    Its technology in desperate need of a real design language. If you love cars you know this car owes much of its aesthetic to the Jaguar XF. It reads as a cheap car treading on the hard won design language of an existing car. The Fisker on the other hand is a car with the confidence to own its own design language.

    Also, why does this electric car have a grille on the front like a gas powered car? What is it cooling up there? My guess is its been done to make it look like a regular car. If true, thats awful, especially since every other manufacturer is trying to reduce frontal area.

    Speaking of reducing has anyone mentioned the weight of this car? I have read it tips the scales at 4700+ pounds, that is huge weight considering a Porsche Panamera tips the scales at 4100+. The car is also wider and longer than the Porsche. Thats a huge car!!! (it is possible the new details show a smaller lighter car).

    Its a great start, but I fear the desire for this car to be the NEXT thing to save the auto industry is making people soft on the critique of the car.

  • Michael Glenn

    I assume the grill is for air conditioning. If the award was just for outside appearance, I agree, even for all its beauty it's not a new external design. I don't believe however, the award is the prettiest new body. 

    You have a beautiful, functional sedan that can potentially run on clean electricity which performs at the same level as a BMW M5. 

    But yeah, it's 600 pounds heavier than a Porsche Panamera as you say. If it performs well, so what? I feel like we're being trolled. 

  • Tom

    This is the first time I've heard an opinion that the Model S does not look great and is not an amazingly innovative automobile. I have to think you are in the minority.

  • Ben

    Have you looked at the Fisker? The Karma also has a grill. And it weights 5300 pounds! Dude, if you are going to make an example at least do some due diligence before spouting that fresh egg that just smeared your face.

    The issue with these all-electrics is battery size and weight.  Battery technology has a ways to go before it can help reduce curb weight (unless of course you want to sacrifice range for weight.)

  • bwj

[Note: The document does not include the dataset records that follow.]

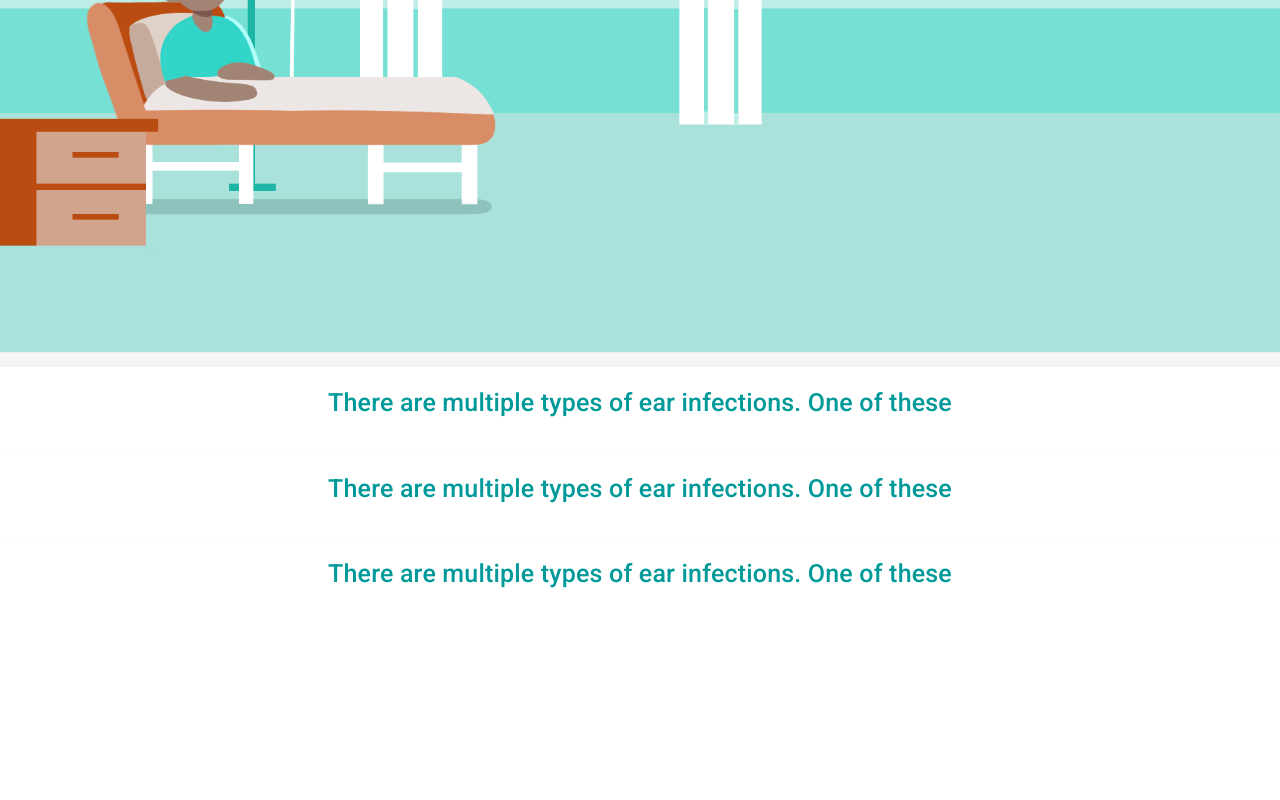
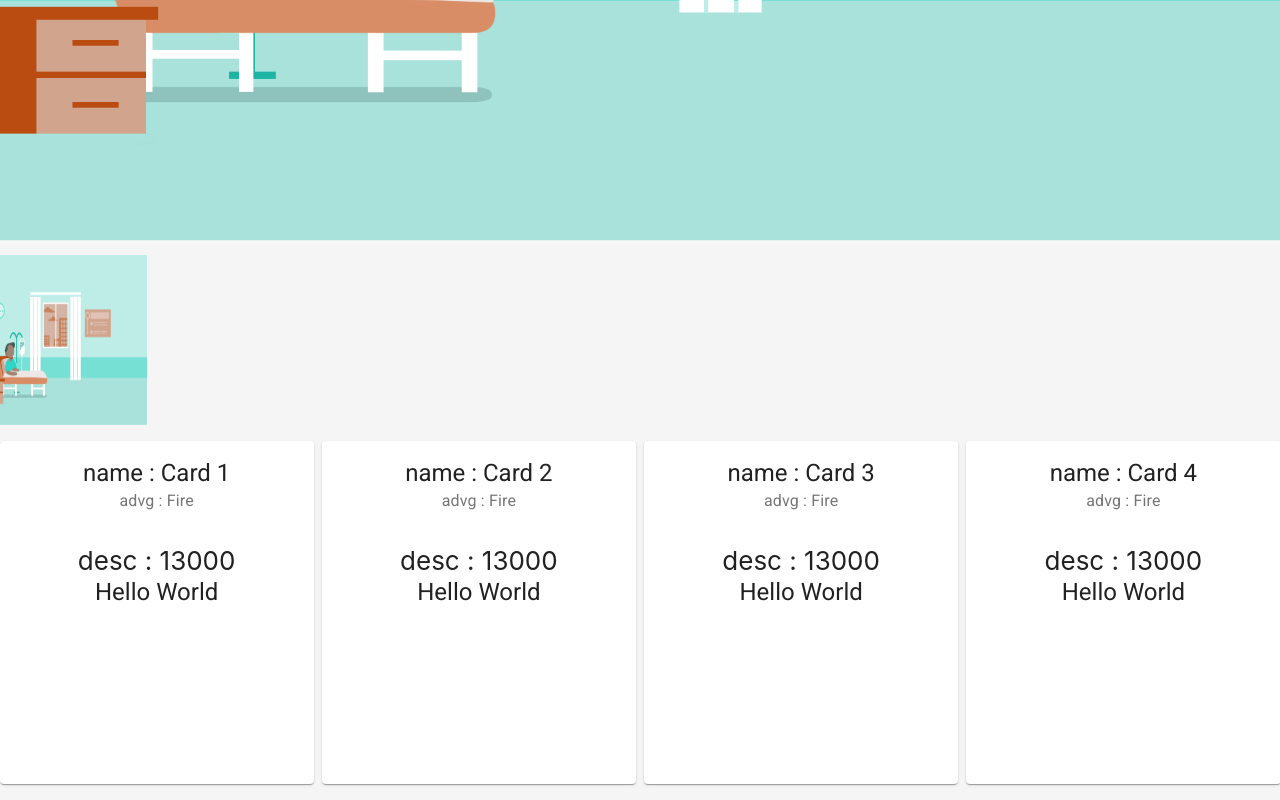
Before and after one commit to UnknownSilence/childhealthapp, a React (Create React App) app: page /game in a window 1280 px wide. Shown: the part 640-1440 px from the top of the page. Before the commit the page ends 1264 px from the top, so only its background shows below. Built offline with nearby package versions, Linux system fonts and the light colour scheme.

Commit message:
broken UI

```diff
--- a/src/index.css
+++ b/src/index.css
@@ -9,6 +9,8 @@ body {
   color: #009999;
 }
 
+
+
 code {
   font-family: source-code-pro, Menlo, Monaco, Consolas, "Courier New",
     monospace;
--- a/src/pages/Game.js
+++ b/src/pages/Game.js
@@ -2,54 +2,89 @@ import React from "react";
 import {
   Grid,
   Typography,
+  Button,
   Box,
   Item,
   Divider,
   Card,
   CardContent,
+  CardHeader
 } from "@material-ui/core";
 
+import { makeStyles } from '@material-ui/core/styles'
+import VideogameAssetIcon from "@material-ui/icons/VideogameAsset";
+
+import { ReactComponent as NurseIcon } from "./nurseIcon.svg";
 import { ReactComponent as DocOffice } from "./docOffice.svg";
 
+const useStyles = makeStyles(theme => ({
+  root: {
+      flexGrow: 1,
+      padding: theme.spacing(2)
+  }
+}))
+
+
 const Game = () => {
+
+  const classes = useStyles()
+  const data = [
+      { name: "Card 1", advg: "Fire", desc: 13000 },
+      { name: "Card 2", advg: "Fire", desc: 13000 },
+      { name: "Card 3", advg: "Fire", desc: 13000 },
+      { name: "Card 4", advg: "Fire", desc: 13000 },
+  ]
+
+
+
   return (
     <Grid>
-      <Typography variant="h1" component="h2">
-        Game
-      </Typography>
       <Box m={1} pt={1}>
         <DocOffice></DocOffice>
       </Box>
-      <Card sx={{ minWidth: 275 }}>
-        <CardContent>
-          <Typography sx={{ fontSize: 20 }} gutterBottom>
-            <Typography variant="h6">
-              {" "}
-              There are multiple types of ear infections. One of these
-            </Typography>
-          </Typography>
-        </CardContent>
-      </Card>
-      <Card sx={{ minWidth: 275 }}>
-        <CardContent>
-          <Typography sx={{ fontSize: 20 }} gutterBottom>
-            <Typography variant="h6">
-              {" "}
-              There are multiple types of ear infections. One of these
-            </Typography>
-          </Typography>
-        </CardContent>
-      </Card>
-      <Card sx={{ minWidth: 275 }}>
-        <CardContent>
-          <Typography sx={{ fontSize: 20 }} gutterBottom>
-            <Typography variant="h6">
-              {" "}
-              There are multiple types of ear infections. One of these
-            </Typography>
-          </Typography>
-        </CardContent>
-      </Card>
+
+
+
+      <Grid item container direction="column" display="flex" justify="center">
+        <NurseIcon></NurseIcon>
+      </Grid>
+
+      <div className={classes.root}>
+            <Grid
+                container
+                spacing={1}
+                direction="row"
+                justify="flex-start"
+                alignItems="flex-start"
+            >
+                {data.map(elem => (
+                    <Grid item xs={3} sm={3} md={3} key={data.indexOf(elem)}>
+                        <Card>
+                            <CardHeader
+                                title={`name : ${elem.name}`}
+                                subheader={`advg : ${elem.advg}`}
+                            />
+                            <CardContent>
+                            {`desc : ${elem.desc}`}
+                                <Typography variant="h5" gutterBottom>
+                                    Hello World
+                                </Typography>
+                                <Grid item container direction="column" display="flex" justify="center">
+                                  <Typography>&nbsp;</Typography>
+                                  <Typography>&nbsp;</Typography>
+                                  <Typography>&nbsp;</Typography>
+                                  <Grid item container direction="column" display="flex" justify="center">
+                                  <Typography>&nbsp;</Typography>
+                                  <Typography>&nbsp;</Typography>
+                                  <Typography>&nbsp;</Typography>
+                                </Grid>
+                               </Grid>
+                            </CardContent>
+                        </Card>
+                     </Grid>
+                ))}
+            </Grid>
+        </div>
     </Grid>
   );
 };
```
Also changed, not shown: src/pages/nurseIcon.svg (added).
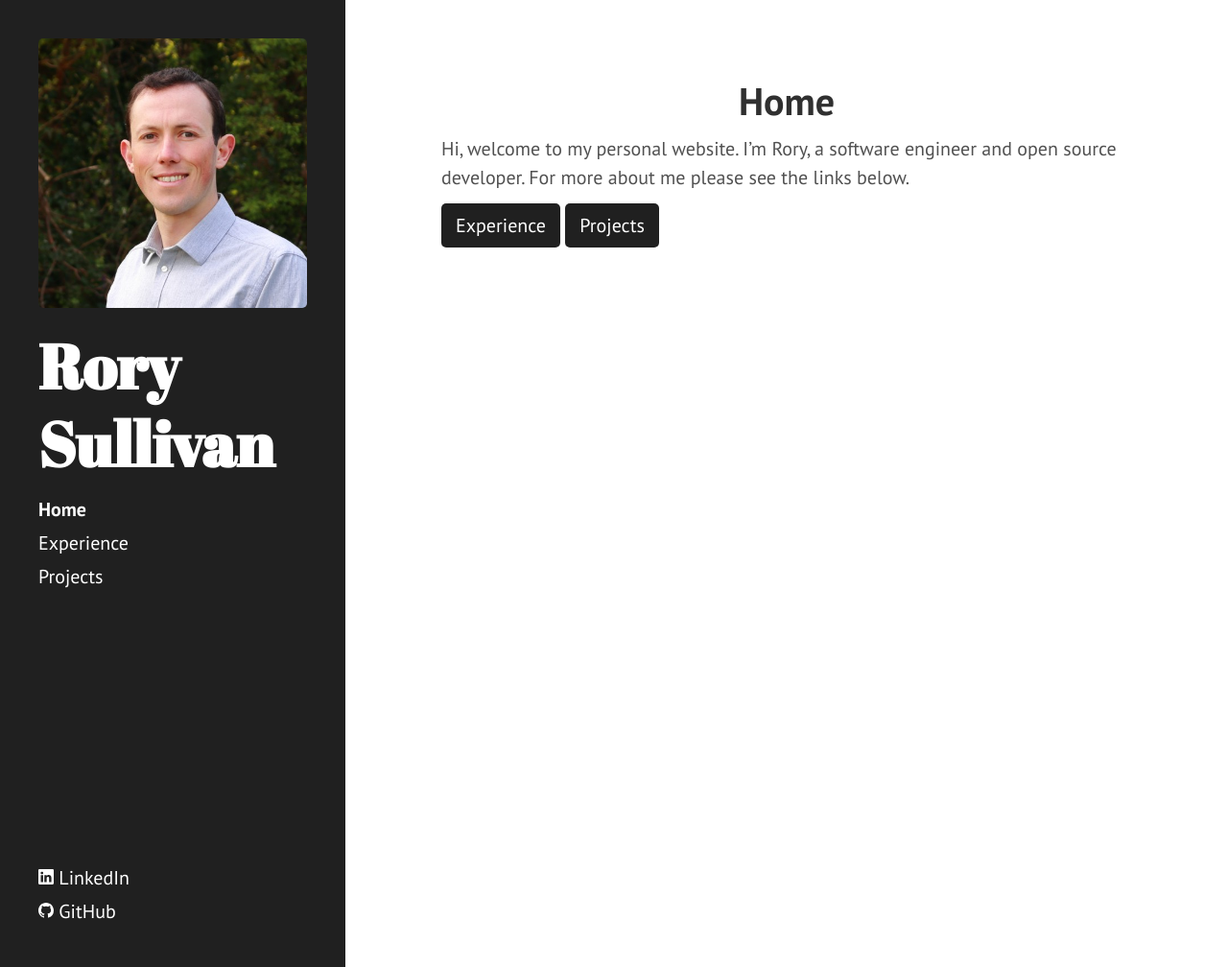
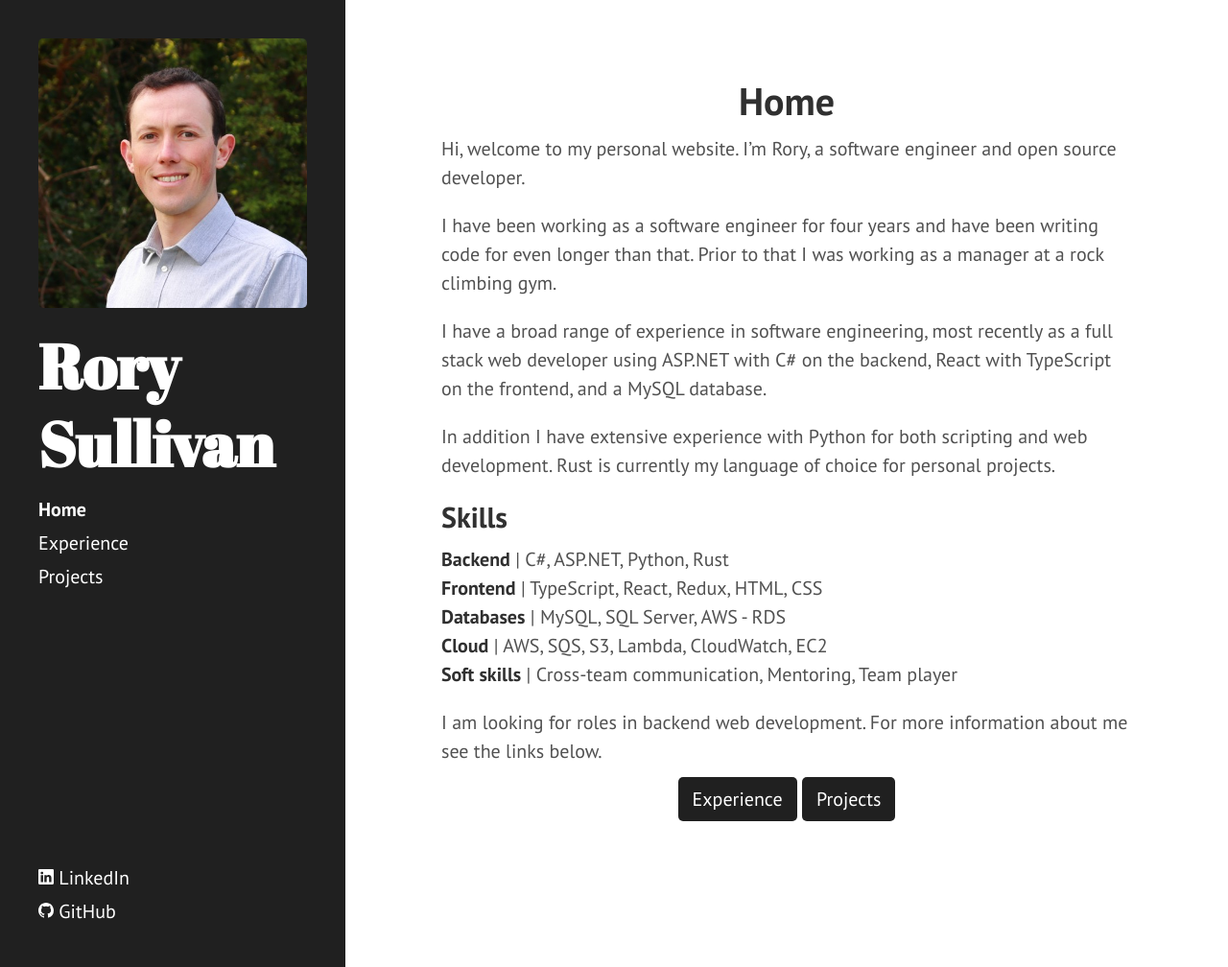
Before and after one commit to Rory-Sullivan/Rory-Sullivan.github.io, a Jekyll site: the page built from index.md, in a window 1280 px wide and 1008 px high. Shown: the whole window at 96% size. Built offline with Jekyll 4.4.1, drawn with Linux system fonts in a browser that asks for light colours.

Commit message:
Updates index

```diff
--- a/index.md
+++ b/index.md
@@ -4,9 +4,31 @@ title: Home
 ---
 
 Hi, welcome to my personal website. I'm Rory, a software engineer and open
-source developer. For more about me please see the links below.
+source developer.
 
-<div>
+I have been working as a software engineer for four years and have been writing
+code for even longer than that. Prior to that I was working as a manager at a
+rock climbing gym.
+
+I have a broad range of experience in software engineering, most recently as a
+full stack web developer using ASP.NET with C# on the backend, React with
+TypeScript on the frontend, and a MySQL database.
+
+In addition I have extensive experience with Python for both scripting and web
+development. Rust is currently my language of choice for personal projects.
+
+## Skills
+
+**Backend** \| C#, ASP.NET, Python, Rust<br />
+**Frontend** \| TypeScript, React, Redux, HTML, CSS<br />
+**Databases** \| MySQL, SQL Server, AWS - RDS<br />
+**Cloud** \| AWS, SQS, S3, Lambda, CloudWatch, EC2<br />
+**Soft skills** \| Cross-team communication, Mentoring, Team player<br />
+
+I am looking for roles in backend web development. For more information about me
+see the links below.
+
+<div class="center">
     <a class="button" href="/experience">Experience</a>
     <a class="button" href="/projects">Projects</a>
 </div>
```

    Beautiful car. However, we need the corresponding infrastructure to be put in place rapidly, so these can be adopted on a large scale. If the only place you can charge one is in a suburban garage, it limits its use and impact. We also need to work on cleaning up the power grid. Fueling electric cars with coal-based electricity isn't much better than using oil—it's most likely worse.

  • Matt_PrecisonMetalCrafts

    Inspiring vehicle and Company.  I love that this company has put everything on the line to develop this car.  As an owner of a job shop with machining, welding and complete fabrication in Southern California i admire everything this company does and the craftsmanship in this vehicle.